CHILD MARRIAGE BILL: A Howard County delegate’s crusade to end child marriage in Maryland has again faced opposition this session from legislators who say they understand the importance of stopping forced marriages but do not want to deny “legitimate couples” access to the institution, reports Anamika Roy for the Daily Record.
BREWERY BILL: Liz Murphy of Naptown Pint, in the Annapolis Capital, tries to dissect what happened to the bill that was supposed to help craft breweries in Maryland thrive and give the Guinness company a foothold in the state, but in the end did not. Teetotaling Del. Charles Barkley is crucial to the story.
CURBING SUSPENSIONS: The Sun’s Michael Dresser reports that legislation that would severely curb the practice of suspending or expelling the youngest public school students is on the brink of passage after both the state Senate and House of Delegates gave it preliminary approval Thursday.The measure is expected to receive final approval as early as today.
PRESCRIPTION DRUG PRICES: In an op-ed for the Sun, Sen. Steve Hershey writes that “there is a bill backed by Attorney General Brian Frosh, House Bill 631, moving through the Maryland General Assembly propelled by an unhealthy mixture of bad economics and political theater. It threatens the one sector of our health care economy that is saving all of us money — generic medicines.”
- “Marylanders may be surprised to learn that some elected officials are aggressively moving legislation that could dramatically increase prescription drug costs for all consumers, even the uninsured.” opines Michael Steele in an op-ed for the Annapolis Capital. “In short, the Maryland legislature may be developing a blueprint for what not to do to combat rising health care costs.”
JEALOUS AIDE: As he ponders whether to run for governor in 2018, former NAACP President Ben Jealous has turned to a well-known state Democratic operative to help his exploratory effort, Josh Kurtz of Maryland Matters writes. Travis Tazelaar, a former executive director of the Maryland Democratic Party, is one of the people guiding Jealous as he travels the state, gauging whether to jump into the gubernatorial fray. Tazelaar would also assume a top role in any formal Jealous campaign – perhaps as campaign manager.
FRASER SMITH RETIRES: Fraser Smith, WYPR’s retiring senior news analyst, joins news director Joel McCord to thank those who joined him on this segment over the years.
CUMMINGS ADDS AN ‘IF:’ U.S. Rep. Elijah E. Cummings is disputing President Donald Trump’s characterization of a conversation they had at the White House last month — arguing he never said Trump would “go down as one of the great presidents.” John Fritz of the Sun writes that Cummings said his remarks were much more nuanced and contained an “if.”

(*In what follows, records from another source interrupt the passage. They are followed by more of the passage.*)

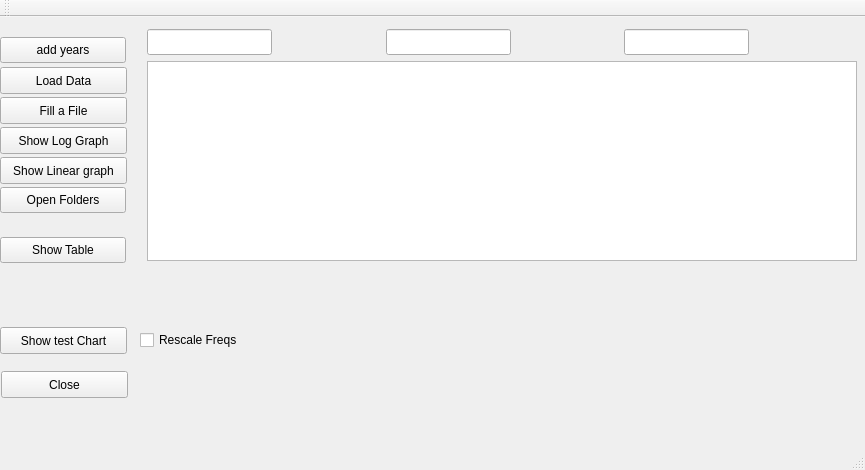
Before: the Qt Designer form ChartTest/mainwindow.ui in mikeinsantarosa/ChartTest, drawn with Qt 5.
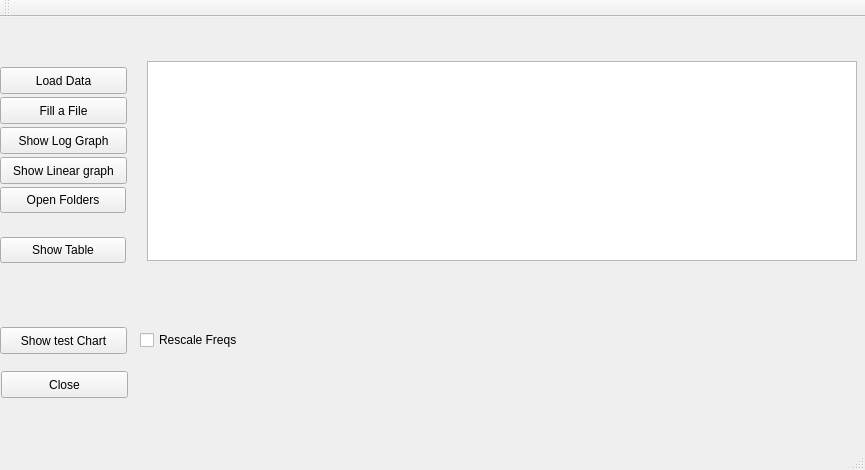
After: the same form once the commit is applied. Icons and pictures are not drawn.

```diff
--- a/ChartTest/mainwindow.ui
+++ b/ChartTest/mainwindow.ui
@@ -64,36 +64,6 @@
      </size>
     </property>
    </widget>
-   <widget class="QLineEdit" name="lineDate">
-    <property name="geometry">
-     <rect>
-      <x>147</x>
-      <y>12</y>
-      <width>125</width>
-      <height>26</height>
-     </rect>
-    </property>
-   </widget>
-   <widget class="QLineEdit" name="lineYears">
-    <property name="geometry">
-     <rect>
-      <x>386</x>
-      <y>12</y>
-      <width>125</width>
-      <height>26</height>
-     </rect>
-    </property>
-   </widget>
-   <widget class="QLineEdit" name="lineDateResult">
-    <property name="geometry">
-     <rect>
-      <x>624</x>
-      <y>12</y>
-      <width>125</width>
-      <height>26</height>
-     </rect>
-    </property>
-   </widget>
    <widget class="QPushButton" name="btnLoadFile">
     <property name="geometry">
      <rect>
@@ -244,31 +214,6 @@
      <string>Fill a File</string>
     </property>
    </widget>
-   <widget class="QPushButton" name="btnChangeDate">
-    <property name="geometry">
-     <rect>
-      <x>0</x>
-      <y>20</y>
-      <width>126</width>
-      <height>26</height>
-     </rect>
-    </property>
-    <property name="minimumSize">
-     <size>
-      <width>126</width>
-      <height>26</height>
-     </size>
-    </property>
-    <property name="maximumSize">
-     <size>
-      <width>126</width>
-      <height>26</height>
-     </size>
-    </property>
-    <property name="text">
-     <string>add years</string>
-    </property>
-   </widget>
    <widget class="QPushButton" name="btnCustomGraph">
     <property name="geometry">
      <rect>
```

HOUSE SHUT OUT BY O’s: For the second year in a row, most of the Baltimore Orioles team visited the Maryland Senate, which took a 20-minute recess to mingle with and have their pictures taken with the baseball players. But the team again skipped the House of Delegates session, leading Del. Pat McDonough to suggest the headline for this item.

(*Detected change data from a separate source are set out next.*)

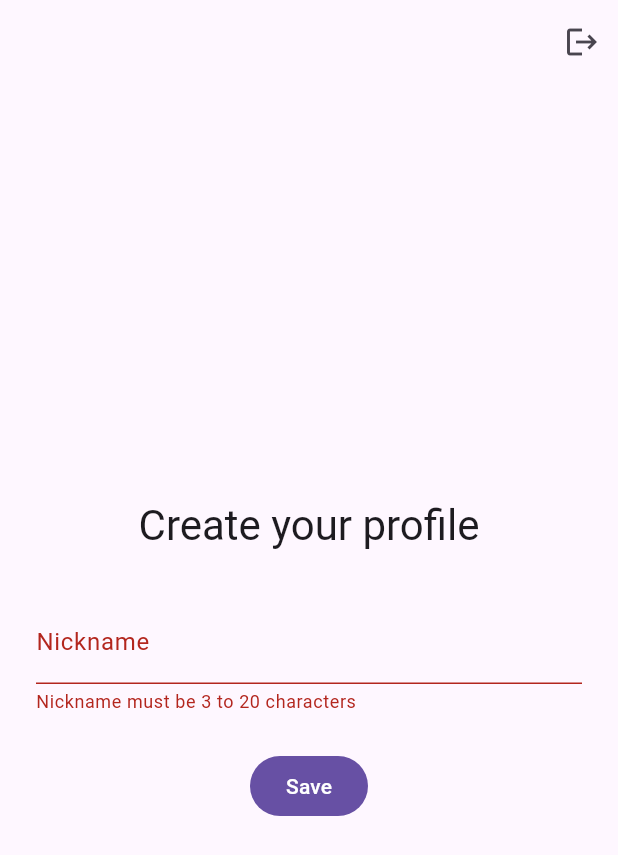
After one commit to LukaMeletidi/matchup, a Flutter app: the ProfileSetupScreen screen opened by its route, after a tap on "Save", on a phone screen of 412 x 824 dp. The commit adds this screen. Shown: the top 855 px of the screen. Run offline on Flutter 3.47's test engine with Material 3 defaults, Android fonts, the phone set to English and light mode, and no system bars; our stand-ins replace cloud_firestore, firebase_auth, firebase_core, flutter_riverpod, go_router, material_ui; accounts and stored records are empty; statements that could not run were skipped.

Commit message:
feat(profile): add nickname setup with Firestore rules (#4)

```diff
--- a/lib/core/router/app_router.dart
+++ b/lib/core/router/app_router.dart
@@ -4,10 +4,13 @@ import 'package:go_router/go_router.dart';
 import 'package:matchup/features/auth/presentation/auth_state_provider.dart';
 import 'package:matchup/features/auth/presentation/login_screen.dart';
 import 'package:matchup/features/home/home_screen.dart';
+import 'package:matchup/features/profile/presentation/current_profile_provider.dart';
+import 'package:matchup/features/profile/presentation/profile_setup_screen.dart';
 
 final routerProvider = Provider<GoRouter>((ref) {
   final refresh = ValueNotifier<int>(0);
   ref.listen(authStateProvider, (_, _) => refresh.value++);
+  ref.listen(currentProfileProvider, (_, _) => refresh.value++);
   ref.onDispose(refresh.dispose);
 
   return GoRouter(
@@ -17,16 +20,29 @@ final routerProvider = Provider<GoRouter>((ref) {
       final auth = ref.read(authStateProvider);
       if (auth.isLoading) return null;
 
-      final signedIn = auth.value != null;
-      final atLogin = state.matchedLocation == '/login';
+      final location = state.matchedLocation;
 
-      if (!signedIn && !atLogin) return '/login';
-      if (signedIn && atLogin) return '/';
+      if (auth.value == null) {
+        return location == '/login' ? null : '/login';
+      }
+
+      final profile = ref.read(currentProfileProvider);
+      if (profile.isLoading) return null;
+
+      if (profile.value == null) {
+        return location == '/profile-setup' ? null : '/profile-setup';
+      }
+
+      if (location == '/login' || location == '/profile-setup') return '/';
       return null;
     },
     routes: [
       GoRoute(path: '/', builder: (context, state) => const HomeScreen()),
       GoRoute(path: '/login', builder: (context, state) => const LoginScreen()),
+      GoRoute(
+        path: '/profile-setup',
+        builder: (context, state) => const ProfileSetupScreen(),
+      ),
     ],
   );
 });
--- a/lib/features/auth/presentation/login_screen.dart
+++ b/lib/features/auth/presentation/login_screen.dart
@@ -94,7 +94,7 @@ class _LoginScreenState extends ConsumerState<LoginScreen> {
                           ? const SizedBox(
                               height: 20,
                               width: 20,
-                              child: CircularProgressIndicator(),
+                              child: CircularProgressIndicator(strokeWidth: 2),
                             )
                           : Text(_isSignUp ? l10n.signUp : l10n.login),
                     ),
--- /dev/null
+++ b/lib/features/profile/domain/user_profile.dart
@@ -0,0 +1,7 @@
+
+class UserProfile {
+  const UserProfile({required this.uid, required this.nickname});
+
+  final String uid;
+  final String nickname;
+}
--- /dev/null
+++ b/lib/features/profile/presentation/profile_controller.dart
@@ -0,0 +1,25 @@
+import 'dart:async';
+
+import 'package:flutter_riverpod/flutter_riverpod.dart';
+import 'package:matchup/features/auth/presentation/auth_state_provider.dart';
+import 'package:matchup/features/profile/data/profile_repository.dart';
+
+class ProfileController extends AsyncNotifier<void> {
+  @override
+  FutureOr<void> build() {}
+
+  Future<void> createProfile(String nickname) async {
+    final uid = ref.read(authStateProvider).value?.uid;
+    if (uid == null) return;
+
+    state = const AsyncLoading();
+    state = await AsyncValue.guard(
+      () => ref
+          .read(profileRepositoryProvider)
+          .createProfile(uid: uid, nickname: nickname),
+    );
+  }
+}
+
+final profileControllerProvider =
+    AsyncNotifierProvider<ProfileController, void>(ProfileController.new);
--- /dev/null
+++ b/lib/features/profile/presentation/profile_setup_screen.dart
@@ -0,0 +1,102 @@
+import 'package:flutter_riverpod/flutter_riverpod.dart';
+import 'package:matchup/features/auth/data/auth_repository.dart';
+import 'package:matchup/features/profile/presentation/profile_controller.dart';
+import 'package:matchup/l10n/app_localizations.dart';
+import 'package:material_ui/material_ui.dart';
+
+class ProfileSetupScreen extends ConsumerStatefulWidget {
+  const ProfileSetupScreen({super.key});
+
+  @override
+  ConsumerState<ConsumerStatefulWidget> createState() {
+    return _ProfileSetupScreen();
+  }
+}
+
+class _ProfileSetupScreen extends ConsumerState<ProfileSetupScreen> {
+  final _formKey = GlobalKey<FormState>();
+  final _nicknameController = TextEditingController();
+
+  @override
+  void dispose() {
+    _nicknameController.dispose();
+    super.dispose();
+  }
+
+  Future<void> _submit() async {
+    if (!_formKey.currentState!.validate()) return;
+
+    await ref
+        .read(profileControllerProvider.notifier)
+        .createProfile(_nicknameController.text.trim());
+  }
+
+  @override
+  Widget build(BuildContext context) {
+    final l10n = AppLocalizations.of(context)!;
+    final isLoading = ref.watch(profileControllerProvider).isLoading;
+
+    ref.listen(profileControllerProvider, (previous, next) {
+      if (next.hasError) {
+        ScaffoldMessenger.of(context)
+            .showSnackBar(SnackBar(content: Text(l10n.genericError)));
+      }
+    });
+
+    return Scaffold(
+      appBar: AppBar(
+        actions: [
+          IconButton(
+            icon: const Icon(Icons.logout),
+            tooltip: l10n.logout,
+            onPressed: () => ref.read(authRepositoryProvider).signOut(),
+          ),
+        ],
+      ),
+      body: SafeArea(
+        child: Center(
+          child: SingleChildScrollView(
+            padding: const EdgeInsets.all(24),
+            child: ConstrainedBox(
+              constraints: const BoxConstraints(maxWidth: 400),
+              child: Form(
+                key: _formKey,
+                child: Column(
+                  mainAxisSize: MainAxisSize.min,
+                  children: [
+                    Text(
+                      l10n.profileSetupTitle,
+                      style: Theme.of(context).textTheme.headlineMedium,
+                    ),
+                    const SizedBox(height: 32),
+                    TextFormField(
+                      controller: _nicknameController,
+                      decoration: InputDecoration(labelText: l10n.nickname),
+                      validator: (value) {
+                        final length = (value ?? '').trim().length;
+                        return length < 3 || length > 20
+                            ? l10n.nicknameInvalid
+                            : null;
+                      },
+                    ),
+                    const SizedBox(height: 24),
+                    FilledButton(
+                      onPressed: isLoading ? null : _submit,
+                      child: isLoading
+                          ? const SizedBox(
+                              height: 20,
+                              width: 20,
+                              child: CircularProgressIndicator(strokeWidth: 2),
+                            )
+                          : Text(l10n.save),
+                    ),
+                  ],
+                ),
+              ),
+            ),
+          ),
+        ),
+      ),
+    );
+  }
+}
--- a/lib/l10n/app_en.arb
+++ b/lib/l10n/app_en.arb
@@ -11,5 +11,9 @@
   "wrongCredentials": "Wrong email or password",
   "emailInUse": "This email is already registered",
   "genericError": "Something went wrong. Try again.",
-  "logout": "Log out"
+  "logout": "Log out",
+  "profileSetupTitle": "Create your profile",
+  "nickname": "Nickname",
+  "nicknameInvalid": "Nickname must be 3 to 20 characters",
+  "save": "Save"
 }
--- a/lib/l10n/app_ka.arb
+++ b/lib/l10n/app_ka.arb
@@ -11,5 +11,9 @@
   "wrongCredentials": "ელფოსტა ან პაროლი არასწორია",
   "emailInUse": "ეს ელფოსტა უკვე დარეგისტრირებულია",
   "genericError": "რაღაც შეცდომა მოხდა. სცადე თავიდან.",
-  "logout": "გასვლა"
+  "logout": "გასვლა",
+  "profileSetupTitle": "შექმენი პროფილი",
+  "nickname": "მეტსახელი",
+  "nicknameInvalid": "მეტსახელი უნდა იყოს 3-დან 20 სიმბოლომდე",
+  "save": "შენახვა"
 }
--- a/lib/l10n/app_localizations.dart
+++ b/lib/l10n/app_localizations.dart
@@ -175,6 +175,30 @@ abstract class AppLocalizations {
   /// In en, this message translates to:
   /// **'Log out'**
   String get logout;
+
+  /// No description provided for @profileSetupTitle.
+  ///
+  /// In en, this message translates to:
+  /// **'Create your profile'**
+  String get profileSetupTitle;
+
+  /// No description provided for @nickname.
+  ///
+  /// In en, this message translates to:
+  /// **'Nickname'**
+  String get nickname;
+
+  /// No description provided for @nicknameInvalid.
+  ///
+  /// In en, this message translates to:
+  /// **'Nickname must be 3 to 20 characters'**
+  String get nicknameInvalid;
+
+  /// No description provided for @save.
+  ///
+  /// In en, this message translates to:
+  /// **'Save'**
+  String get save;
 }
 
 class _AppLocalizationsDelegate
--- a/lib/l10n/app_localizations_en.dart
+++ b/lib/l10n/app_localizations_en.dart
@@ -47,4 +47,16 @@ class AppLocalizationsEn extends AppLocalizations {
 
   @override
   String get logout => 'Log out';
+
+  @override
+  String get profileSetupTitle => 'Create your profile';
+
+  @override
+  String get nickname => 'Nickname';
+
+  @override
+  String get nicknameInvalid => 'Nickname must be 3 to 20 characters';
+
+  @override
+  String get save => 'Save';
 }
--- a/lib/l10n/app_localizations_ka.dart
+++ b/lib/l10n/app_localizations_ka.dart
@@ -47,4 +47,16 @@ class AppLocalizationsKa extends AppLocalizations {
 
   @override
   String get logout => 'გასვლა';
+
+  @override
+  String get profileSetupTitle => 'შექმენი პროფილი';
+
+  @override
+  String get nickname => 'მეტსახელი';
+
+  @override
+  String get nicknameInvalid => 'მეტსახელი უნდა იყოს 3-დან 20 სიმბოლომდე';
+
+  @override
+  String get save => 'შენახვა';
 }
```
Also changed, not shown: lib/features/profile/data/profile_repository.dart (added, +33 -0 lines), lib/features/profile/presentation/current_profile_provider.dart (added, +10 -0 lines), 1 other file.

Governor Hogan’s defense of his decision to ignore the 15 bills that automatically became law despite his apparent opposition to them could also be described as “political posturing.” He likely didn’t want to be embarrassed by the kind of veto overrides as soon happened with the one bill (that protected our public schools from privatization) that he obviously hated so much that he couldn’t resist vetoing it. Beyond that, I was glad to see Planned Parenthood funding protected and the bail bond industry not have their way. Now we need to prevent the selfish producers of essential pills from being able to deny those pills to those who need them but can’t afford to pay exorbitant prices. So I’m inclined to support the bill (HB631) that the defenders of unbridled capitalism so despise.